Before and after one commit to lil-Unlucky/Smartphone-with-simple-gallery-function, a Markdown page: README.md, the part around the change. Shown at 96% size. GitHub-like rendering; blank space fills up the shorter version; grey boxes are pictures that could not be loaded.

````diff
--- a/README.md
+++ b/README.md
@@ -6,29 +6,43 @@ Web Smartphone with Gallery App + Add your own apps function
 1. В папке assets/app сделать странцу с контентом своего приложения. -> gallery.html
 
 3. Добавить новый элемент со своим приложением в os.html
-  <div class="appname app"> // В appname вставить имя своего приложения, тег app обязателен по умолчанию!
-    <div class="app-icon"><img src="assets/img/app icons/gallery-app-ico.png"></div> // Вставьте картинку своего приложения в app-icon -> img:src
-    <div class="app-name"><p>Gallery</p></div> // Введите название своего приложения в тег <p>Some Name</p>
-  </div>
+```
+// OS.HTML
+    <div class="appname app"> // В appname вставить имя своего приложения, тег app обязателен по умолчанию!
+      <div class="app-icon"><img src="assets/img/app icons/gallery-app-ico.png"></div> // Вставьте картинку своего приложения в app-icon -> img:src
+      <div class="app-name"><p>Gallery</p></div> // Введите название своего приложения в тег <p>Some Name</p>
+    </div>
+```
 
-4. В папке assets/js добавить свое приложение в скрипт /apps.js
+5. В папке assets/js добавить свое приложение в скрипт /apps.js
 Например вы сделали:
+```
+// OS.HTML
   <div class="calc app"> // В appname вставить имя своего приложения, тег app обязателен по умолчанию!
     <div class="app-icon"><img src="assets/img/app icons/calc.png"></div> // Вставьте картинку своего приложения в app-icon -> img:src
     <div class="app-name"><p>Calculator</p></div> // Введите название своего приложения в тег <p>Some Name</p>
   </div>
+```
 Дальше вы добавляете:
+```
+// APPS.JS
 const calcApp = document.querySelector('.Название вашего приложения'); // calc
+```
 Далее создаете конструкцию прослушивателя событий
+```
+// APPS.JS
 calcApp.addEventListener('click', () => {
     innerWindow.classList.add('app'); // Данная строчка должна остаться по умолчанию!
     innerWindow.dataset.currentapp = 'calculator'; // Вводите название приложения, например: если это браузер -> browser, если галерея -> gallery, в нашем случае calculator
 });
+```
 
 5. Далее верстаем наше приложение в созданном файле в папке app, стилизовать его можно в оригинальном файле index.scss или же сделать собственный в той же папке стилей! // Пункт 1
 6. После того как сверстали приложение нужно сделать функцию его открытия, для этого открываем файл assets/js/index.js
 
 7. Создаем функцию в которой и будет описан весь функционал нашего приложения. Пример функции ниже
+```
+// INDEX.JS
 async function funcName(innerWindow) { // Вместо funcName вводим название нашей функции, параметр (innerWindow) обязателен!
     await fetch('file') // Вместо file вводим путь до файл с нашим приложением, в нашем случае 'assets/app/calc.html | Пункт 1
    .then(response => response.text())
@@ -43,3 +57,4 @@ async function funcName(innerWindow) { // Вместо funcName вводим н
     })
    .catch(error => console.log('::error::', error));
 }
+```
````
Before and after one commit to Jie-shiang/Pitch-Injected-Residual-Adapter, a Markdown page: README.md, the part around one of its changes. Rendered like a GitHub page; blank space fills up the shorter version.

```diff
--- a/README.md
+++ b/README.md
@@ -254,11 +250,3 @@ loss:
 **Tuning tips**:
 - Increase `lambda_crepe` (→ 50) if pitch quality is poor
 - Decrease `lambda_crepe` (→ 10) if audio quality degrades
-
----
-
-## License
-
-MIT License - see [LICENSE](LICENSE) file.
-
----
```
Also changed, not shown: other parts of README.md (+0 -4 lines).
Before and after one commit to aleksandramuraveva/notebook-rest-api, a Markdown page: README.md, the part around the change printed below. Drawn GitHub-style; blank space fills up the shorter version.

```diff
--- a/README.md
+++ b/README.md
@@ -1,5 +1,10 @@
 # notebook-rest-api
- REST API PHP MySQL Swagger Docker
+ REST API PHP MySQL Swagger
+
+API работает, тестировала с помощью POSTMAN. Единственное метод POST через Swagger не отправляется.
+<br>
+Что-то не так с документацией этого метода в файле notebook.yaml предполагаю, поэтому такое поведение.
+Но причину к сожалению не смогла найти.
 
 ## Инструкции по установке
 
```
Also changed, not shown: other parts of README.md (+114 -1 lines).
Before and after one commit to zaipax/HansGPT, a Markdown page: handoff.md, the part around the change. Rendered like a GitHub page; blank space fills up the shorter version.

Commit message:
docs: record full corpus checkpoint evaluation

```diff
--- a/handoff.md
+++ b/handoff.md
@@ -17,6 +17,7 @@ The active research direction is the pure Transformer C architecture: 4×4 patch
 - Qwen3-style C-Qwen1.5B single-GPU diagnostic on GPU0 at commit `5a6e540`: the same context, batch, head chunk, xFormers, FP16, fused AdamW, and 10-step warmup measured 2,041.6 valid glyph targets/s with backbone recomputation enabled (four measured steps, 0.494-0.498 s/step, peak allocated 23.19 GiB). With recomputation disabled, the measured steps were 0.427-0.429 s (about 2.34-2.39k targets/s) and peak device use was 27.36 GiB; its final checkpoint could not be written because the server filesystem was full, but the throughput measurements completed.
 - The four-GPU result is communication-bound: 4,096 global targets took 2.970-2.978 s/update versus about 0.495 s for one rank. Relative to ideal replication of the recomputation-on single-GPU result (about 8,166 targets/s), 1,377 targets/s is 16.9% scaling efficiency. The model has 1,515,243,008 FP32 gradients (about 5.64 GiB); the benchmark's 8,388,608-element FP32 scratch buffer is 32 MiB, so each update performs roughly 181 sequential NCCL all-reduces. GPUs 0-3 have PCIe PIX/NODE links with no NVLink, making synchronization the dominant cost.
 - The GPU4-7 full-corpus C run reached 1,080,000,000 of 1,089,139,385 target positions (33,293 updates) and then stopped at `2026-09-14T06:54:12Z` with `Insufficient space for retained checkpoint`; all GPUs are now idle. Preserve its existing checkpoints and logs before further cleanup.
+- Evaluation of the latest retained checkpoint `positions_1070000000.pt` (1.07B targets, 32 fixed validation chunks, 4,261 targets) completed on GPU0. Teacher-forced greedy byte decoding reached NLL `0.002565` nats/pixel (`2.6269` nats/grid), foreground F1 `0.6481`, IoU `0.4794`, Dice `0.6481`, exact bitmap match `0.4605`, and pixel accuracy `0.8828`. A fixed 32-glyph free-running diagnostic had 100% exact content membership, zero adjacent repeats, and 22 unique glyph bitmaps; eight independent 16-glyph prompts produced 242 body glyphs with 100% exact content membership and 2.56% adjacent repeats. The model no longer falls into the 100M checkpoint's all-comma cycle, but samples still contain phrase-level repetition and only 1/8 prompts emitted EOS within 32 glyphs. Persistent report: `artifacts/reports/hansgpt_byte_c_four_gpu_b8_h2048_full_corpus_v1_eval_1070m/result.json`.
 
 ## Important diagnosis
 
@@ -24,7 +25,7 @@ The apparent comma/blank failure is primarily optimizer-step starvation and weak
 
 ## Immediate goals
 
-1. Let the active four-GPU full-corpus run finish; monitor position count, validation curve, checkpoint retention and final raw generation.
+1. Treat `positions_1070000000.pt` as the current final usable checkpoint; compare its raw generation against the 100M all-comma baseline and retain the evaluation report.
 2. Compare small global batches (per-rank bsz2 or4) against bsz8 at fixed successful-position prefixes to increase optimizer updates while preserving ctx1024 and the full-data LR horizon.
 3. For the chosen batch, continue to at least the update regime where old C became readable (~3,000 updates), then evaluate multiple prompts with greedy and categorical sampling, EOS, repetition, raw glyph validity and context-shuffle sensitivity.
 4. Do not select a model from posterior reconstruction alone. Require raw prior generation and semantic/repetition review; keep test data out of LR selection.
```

◆ ◆ ◆ ◆ ◆

Try it:
A word-for-word copy of the full listing is required.

Answer box:
Before and after one commit to lil-Unlucky/Smartphone-with-simple-gallery-function, a Markdown page: README.md, the part around the change. Shown at 96% size. GitHub-like rendering; blank space fills up the shorter version; grey boxes are pictures that could not be loaded.

````diff
--- a/README.md
+++ b/README.md
@@ -6,29 +6,43 @@ Web Smartphone with Gallery App + Add your own apps function
 1. В папке assets/app сделать странцу с контентом своего приложения. -> gallery.html
 
 3. Добавить новый элемент со своим приложением в os.html
-  <div class="appname app"> // В appname вставить имя своего приложения, тег app обязателен по умолчанию!
-    <div class="app-icon"><img src="assets/img/app icons/gallery-app-ico.png"></div> // Вставьте картинку своего приложения в app-icon -> img:src
-    <div class="app-name"><p>Gallery</p></div> // Введите название своего приложения в тег <p>Some Name</p>
-  </div>
+```
+// OS.HTML
+    <div class="appname app"> // В appname вставить имя своего приложения, тег app обязателен по умолчанию!
+      <div class="app-icon"><img src="assets/img/app icons/gallery-app-ico.png"></div> // Вставьте картинку своего приложения в app-icon -> img:src
+      <div class="app-name"><p>Gallery</p></div> // Введите название своего приложения в тег <p>Some Name</p>
+    </div>
+```
 
-4. В папке assets/js добавить свое приложение в скрипт /apps.js
+5. В папке assets/js добавить свое приложение в скрипт /apps.js
 Например вы сделали:
+```
+// OS.HTML
   <div class="calc app"> // В appname вставить имя своего приложения, тег app обязателен по умолчанию!
     <div class="app-icon"><img src="assets/img/app icons/calc.png"></div> // Вставьте картинку своего приложения в app-icon -> img:src
     <div class="app-name"><p>Calculator</p></div> // Введите название своего приложения в тег <p>Some Name</p>
   </div>
+```
 Дальше вы добавляете:
+```
+// APPS.JS
 const calcApp = document.querySelector('.Название вашего приложения'); // calc
+```
 Далее создаете конструкцию прослушивателя событий
+```
+// APPS.JS
 calcApp.addEventListener('click', () => {
     innerWindow.classList.add('app'); // Данная строчка должна остаться по умолчанию!
     innerWindow.dataset.currentapp = 'calculator'; // Вводите название приложения, например: если это браузер -> browser, если галерея -> gallery, в нашем случае calculator
 });
+```
 
 5. Далее верстаем наше приложение в созданном файле в папке app, стилизовать его можно в оригинальном файле index.scss или же сделать собственный в той же папке стилей! // Пункт 1
 6. После того как сверстали приложение нужно сделать функцию его открытия, для этого открываем файл assets/js/index.js
 
 7. Создаем функцию в которой и будет описан весь функционал нашего приложения. Пример функции ниже
+```
+// INDEX.JS
 async function funcName(innerWindow) { // Вместо funcName вводим название нашей функции, параметр (innerWindow) обязателен!
     await fetch('file') // Вместо file вводим путь до файл с нашим приложением, в нашем случае 'assets/app/calc.html | Пункт 1
    .then(response => response.text())
@@ -43,3 +57,4 @@ async function funcName(innerWindow) { // Вместо funcName вводим н
     })
    .catch(error => console.log('::error::', error));
 }
+```
````
Before and after one commit to Jie-shiang/Pitch-Injected-Residual-Adapter, a Markdown page: README.md, the part around one of its changes. Rendered like a GitHub page; blank space fills up the shorter version.

```diff
--- a/README.md
+++ b/README.md
@@ -254,11 +250,3 @@ loss:
 **Tuning tips**:
 - Increase `lambda_crepe` (→ 50) if pitch quality is poor
 - Decrease `lambda_crepe` (→ 10) if audio quality degrades
-
----
-
-## License
-
-MIT License - see [LICENSE](LICENSE) file.
-
----
```
Also changed, not shown: other parts of README.md (+0 -4 lines).
Before and after one commit to aleksandramuraveva/notebook-rest-api, a Markdown page: README.md, the part around the change printed below. Drawn GitHub-style; blank space fills up the shorter version.

```diff
--- a/README.md
+++ b/README.md
@@ -1,5 +1,10 @@
 # notebook-rest-api
- REST API PHP MySQL Swagger Docker
+ REST API PHP MySQL Swagger
+
+API работает, тестировала с помощью POSTMAN. Единственное метод POST через Swagger не отправляется.
+<br>
+Что-то не так с документацией этого метода в файле notebook.yaml предполагаю, поэтому такое поведение.
+Но причину к сожалению не смогла найти.
 
 ## Инструкции по установке
 
```
Also changed, not shown: other parts of README.md (+114 -1 lines).
Before and after one commit to zaipax/HansGPT, a Markdown page: handoff.md, the part around the change. Rendered like a GitHub page; blank space fills up the shorter version.

Commit message:
docs: record full corpus checkpoint evaluation

```diff
--- a/handoff.md
+++ b/handoff.md
@@ -17,6 +17,7 @@ The active research direction is the pure Transformer C architecture: 4×4 patch
 - Qwen3-style C-Qwen1.5B single-GPU diagnostic on GPU0 at commit `5a6e540`: the same context, batch, head chunk, xFormers, FP16, fused AdamW, and 10-step warmup measured 2,041.6 valid glyph targets/s with backbone recomputation enabled (four measured steps, 0.494-0.498 s/step, peak allocated 23.19 GiB). With recomputation disabled, the measured steps were 0.427-0.429 s (about 2.34-2.39k targets/s) and peak device use was 27.36 GiB; its final checkpoint could not be written because the server filesystem was full, but the throughput measurements completed.
 - The four-GPU result is communication-bound: 4,096 global targets took 2.970-2.978 s/update versus about 0.495 s for one rank. Relative to ideal replication of the recomputation-on single-GPU result (about 8,166 targets/s), 1,377 targets/s is 16.9% scaling efficiency. The model has 1,515,243,008 FP32 gradients (about 5.64 GiB); the benchmark's 8,388,608-element FP32 scratch buffer is 32 MiB, so each update performs roughly 181 sequential NCCL all-reduces. GPUs 0-3 have PCIe PIX/NODE links with no NVLink, making synchronization the dominant cost.
 - The GPU4-7 full-corpus C run reached 1,080,000,000 of 1,089,139,385 target positions (33,293 updates) and then stopped at `2026-09-14T06:54:12Z` with `Insufficient space for retained checkpoint`; all GPUs are now idle. Preserve its existing checkpoints and logs before further cleanup.
+- Evaluation of the latest retained checkpoint `positions_1070000000.pt` (1.07B targets, 32 fixed validation chunks, 4,261 targets) completed on GPU0. Teacher-forced greedy byte decoding reached NLL `0.002565` nats/pixel (`2.6269` nats/grid), foreground F1 `0.6481`, IoU `0.4794`, Dice `0.6481`, exact bitmap match `0.4605`, and pixel accuracy `0.8828`. A fixed 32-glyph free-running diagnostic had 100% exact content membership, zero adjacent repeats, and 22 unique glyph bitmaps; eight independent 16-glyph prompts produced 242 body glyphs with 100% exact content membership and 2.56% adjacent repeats. The model no longer falls into the 100M checkpoint's all-comma cycle, but samples still contain phrase-level repetition and only 1/8 prompts emitted EOS within 32 glyphs. Persistent report: `artifacts/reports/hansgpt_byte_c_four_gpu_b8_h2048_full_corpus_v1_eval_1070m/result.json`.
 
 ## Important diagnosis
 
@@ -24,7 +25,7 @@ The apparent comma/blank failure is primarily optimizer-step starvation and weak
 
 ## Immediate goals
 
-1. Let the active four-GPU full-corpus run finish; monitor position count, validation curve, checkpoint retention and final raw generation.
+1. Treat `positions_1070000000.pt` as the current final usable checkpoint; compare its raw generation against the 100M all-comma baseline and retain the evaluation report.
 2. Compare small global batches (per-rank bsz2 or4) against bsz8 at fixed successful-position prefixes to increase optimizer updates while preserving ctx1024 and the full-data LR horizon.
 3. For the chosen batch, continue to at least the update regime where old C became readable (~3,000 updates), then evaluate multiple prompts with greedy and categorical sampling, EOS, repetition, raw glyph validity and context-shuffle sensitivity.
 4. Do not select a model from posterior reconstruction alone. Require raw prior generation and semantic/repetition review; keep test data out of LR selection.
```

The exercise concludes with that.